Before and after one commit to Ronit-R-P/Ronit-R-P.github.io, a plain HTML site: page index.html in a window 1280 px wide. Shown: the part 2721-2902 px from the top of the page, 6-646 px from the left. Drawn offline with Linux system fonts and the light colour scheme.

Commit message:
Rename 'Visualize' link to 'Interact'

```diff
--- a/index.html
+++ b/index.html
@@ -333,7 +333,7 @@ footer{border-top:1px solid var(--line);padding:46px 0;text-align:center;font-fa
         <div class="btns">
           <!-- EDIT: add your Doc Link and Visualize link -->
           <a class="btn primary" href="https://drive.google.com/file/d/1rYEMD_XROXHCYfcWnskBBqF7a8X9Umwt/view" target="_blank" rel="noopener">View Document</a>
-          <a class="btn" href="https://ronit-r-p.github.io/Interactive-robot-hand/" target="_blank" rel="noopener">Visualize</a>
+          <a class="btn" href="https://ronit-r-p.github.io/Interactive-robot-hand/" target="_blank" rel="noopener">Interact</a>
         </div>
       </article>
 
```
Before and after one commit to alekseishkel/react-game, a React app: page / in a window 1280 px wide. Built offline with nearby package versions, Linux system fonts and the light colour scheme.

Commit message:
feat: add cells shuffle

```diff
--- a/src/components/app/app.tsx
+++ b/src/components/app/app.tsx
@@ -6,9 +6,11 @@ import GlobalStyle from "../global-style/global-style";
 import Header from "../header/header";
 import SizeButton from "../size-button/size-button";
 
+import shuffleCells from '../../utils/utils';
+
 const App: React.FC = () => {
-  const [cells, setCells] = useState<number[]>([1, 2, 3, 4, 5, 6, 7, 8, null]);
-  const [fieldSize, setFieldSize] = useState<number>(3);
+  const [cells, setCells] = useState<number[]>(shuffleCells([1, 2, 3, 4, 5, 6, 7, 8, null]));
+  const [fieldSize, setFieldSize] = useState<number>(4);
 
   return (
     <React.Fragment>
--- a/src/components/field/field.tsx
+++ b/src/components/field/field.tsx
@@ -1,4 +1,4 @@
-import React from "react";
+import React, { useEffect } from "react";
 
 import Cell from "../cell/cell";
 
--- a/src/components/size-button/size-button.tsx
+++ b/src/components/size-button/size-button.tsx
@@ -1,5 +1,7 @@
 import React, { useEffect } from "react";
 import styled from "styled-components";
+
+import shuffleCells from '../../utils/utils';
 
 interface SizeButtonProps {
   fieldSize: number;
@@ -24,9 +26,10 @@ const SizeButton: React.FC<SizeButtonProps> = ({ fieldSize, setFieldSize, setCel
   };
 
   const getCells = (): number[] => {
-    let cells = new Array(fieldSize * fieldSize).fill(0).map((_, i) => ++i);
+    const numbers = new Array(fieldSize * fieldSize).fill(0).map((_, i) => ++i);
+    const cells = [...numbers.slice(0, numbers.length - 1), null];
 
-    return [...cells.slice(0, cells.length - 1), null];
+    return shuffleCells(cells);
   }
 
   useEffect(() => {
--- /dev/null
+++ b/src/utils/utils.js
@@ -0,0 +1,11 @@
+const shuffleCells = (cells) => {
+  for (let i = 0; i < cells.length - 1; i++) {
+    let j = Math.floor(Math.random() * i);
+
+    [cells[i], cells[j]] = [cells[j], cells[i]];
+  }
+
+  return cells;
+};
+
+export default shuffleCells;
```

+===+

# Aim of the exercise:
Nothing but a number should be given: how many lines of the material contain "shuffleCells".

# Solution for this exercise:
6